Estonian Philharmonic Chamber Choir/Tallin Chamber Orchestra/Kaljuste
Gesualdo was the composer-prince who had a thing for self-torture. He murdered his wife and her lover one night in Naples, and his music inhabits the wildest chromatic reaches of the 16th century. No wonder the juiciest bad guy in classical music has sparked the imagination of so many composers since. This aptly angst-filled album conducted by Tõnu Kaljuste includes stylish string arrangements of Gesualdo’s vocal music, plus related works by Brett Dean and Erkki-Sven Tüür. We get the spicy opening chords of Gesualdo’s madrigal Moro lasso twice: first a transcription by Kaljuste, full of fine-sculpted space and slow-shifting contours, then Dean’s Carlo, an intensely atmospheric work from 2007 that opens with straight Gesualdo then implodes into a murky throng of whispering voices and tormented strings. The Estonians capture the dark psyche without overdoing it; most chilling is how they evoke glassy loneliness in hushed moments.
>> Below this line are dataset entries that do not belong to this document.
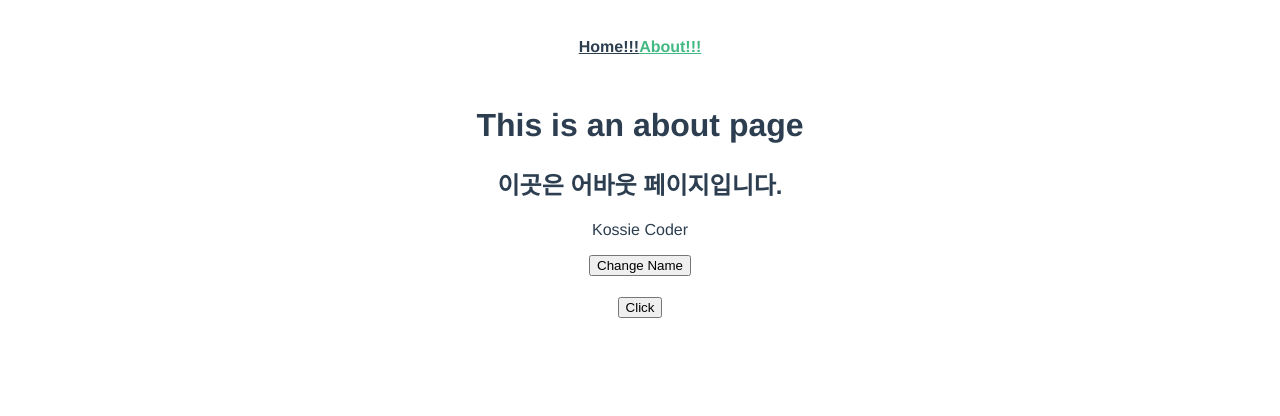
Repository: RyuGeunHwan/code_J
Page: /about (app in vue-router/)
These files come from the project's save history. The page is drawn as it stood at one moment and after the next save; the edit follows.
The browser window is 1280 px wide. The pictures show the whole page.
The project was rebuilt for these pictures with package versions that can differ from the ones it lists, and the page was loaded fresh each time. Also part of the build but not shown: vue-router/src/views/Home.vue.

Above is the page before, as saved 2022-08-19 17:05:54.

### vue-router/src/main.js
import Vue from 'vue'
import App from './App.vue'
import router from './router'
import store from './store'

Vue.config.productionTip = false


//Vue 인스턴스 생성
new Vue({
  router,
  store,
  render: h => h(App)
}).$mount('#app')

### vue-router/src/App.vue
<template>
  <div id="app">
    <div id="nav">
      <!-- 라우터로 설정한 경로는 /router/index.js페이지에서 확인할 수 있다. -->
      <!-- 라우터를 사용해서 페이지 이동을 하려면 router-link 태그를 사용하여 to="" 속성으로 경로(index.js에서 설정한 경로)를 입력해서 페이지 이동 -->
      <!-- a태그보다 router-link태그를 선호한다. => a태그 : 리로드 O <-> router-link : 리로드 X-->
      <router-link to="/">Home!!!</router-link>
      <router-link to="/about">About!!!</router-link>
    </div>
    <router-view/><!-- 라우터 사용 설정 -->
  </div>
</template>

<style>
#app {
  font-family: Avenir, Helvetica, Arial, sans-serif;
  -webkit-font-smoothing: antialiased;
  -moz-osx-font-smoothing: grayscale;
  text-align: center;
  color: #2c3e50;
}

#nav {
  padding: 30px;
}

#nav a {
  font-weight: bold;
  color: #2c3e50;
}

#nav a.router-link-exact-active {
  color: #42b983;
}
</style>

### vue-router/src/router/index.js
import Vue from 'vue'
import VueRouter from 'vue-router'
import Home from '../views/Home.vue'

// VueRouter를 사용한다고 설정
Vue.use(VueRouter)


//Router 설정 start
const routes = [
  {
    //path : 브라우저에서 URL에 들어가는 경로 ex) http://localhost:8080/
    path: '/',
    name: 'Home',
    // component : import한 component를 사용할 수 있게끔 넣어주는것.
    component: Home
  },
  {
    //path : 브라우저에서 URL에 들어가는 경로 ex) http://localhost:8080/about
    path: '/about',
    name: 'About',
    // route level code-splitting
    // this generates a separate chunk (about.[hash].js) for this route
    // which is lazy-loaded when the route is visited.

    // 전역으로 import하지 않고 About.vue를 불러옴과 동시에 component를 넣었다.
    component: () => import(/* webpackChunkName: "about" */ '../views/About.vue')
  }
]

const router = new VueRouter({
  mode: 'history',
  base: process.env.BASE_URL,
  routes
})

export default router

### vue-router/src/views/About.vue
<template>
  <div class="about">
    <h1>This is an about page</h1>
    <h2>이곳은 어바웃 페이지입니다.</h2>
    <KossieCoder/>
    <h1>{{message}}</h1>
    <button @click="changeName">Click</button>
  </div>
</template>

<script>
import KossieCoder from '@/components/KossieCoder.vue';

export default {
  components:{
    KossieCoder
  },
  name : 'App',
  data(){
    return{
      firstName : 'Ryu',
      lastName : 'geunhwan',
    };
  },
  methods : {
    changeName(){
      this.fullName = "nin ano";
    }
  },
  computed:{
    fullName: {
        get:function(){
          console.log('3번');
          return this.firstName+''+this.lastName;
        },
        set: function(newValue){
          alert('Setting new name: ' + newValue);
          var name = newValue.split(' '); //eslint-disable-line no-unused-vars
          this.firstName = name[0];
          this.lastName = name[1];
        }
      }
    }
  }

</script>

### vue-router/src/components/KossieCoder.vue
<template>
    <div>
        <p>{{  name  }}</p>
        <button @click="updateName">Change Name</button>
    </div>
</template>

<script>
export default {
    data(){
        return{
            name : 'Kossie Coder'
        }
    },
    methods: {
        updateName(){
            this.name = 'Kossie Coder Updated'
        }
    }

}
</script>

<style scoped>

</style>

Loaded but not shown: vue-router/public/index.html (common file); vue-router/src/store/index.js (common file)

After the next save:
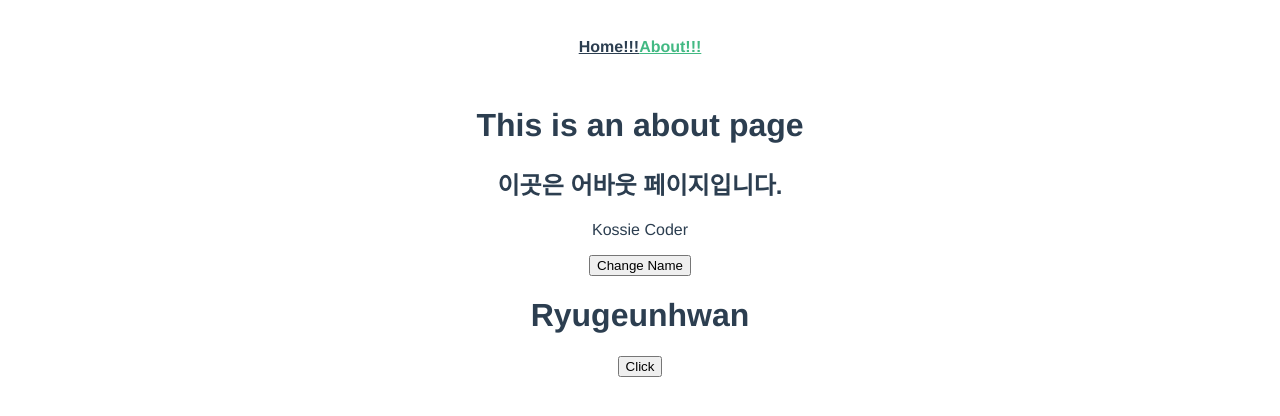
Saved 2 min 27 s later.
--- a/vue-router/src/views/About.vue
+++ b/vue-router/src/views/About.vue
@@ -3,7 +3,7 @@
     <h1>This is an about page</h1>
     <h2>이곳은 어바웃 페이지입니다.</h2>
     <KossieCoder/>
-    <h1>{{message}}</h1>
+    <h1>{{fullName}}</h1>
     <button @click="changeName">Click</button>
   </div>
 </template>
Tűür’s Psalmody is the other big work on the disc, but at 20 minutes of jaunty neo-baroque minimalism, it isn’t half as interesting.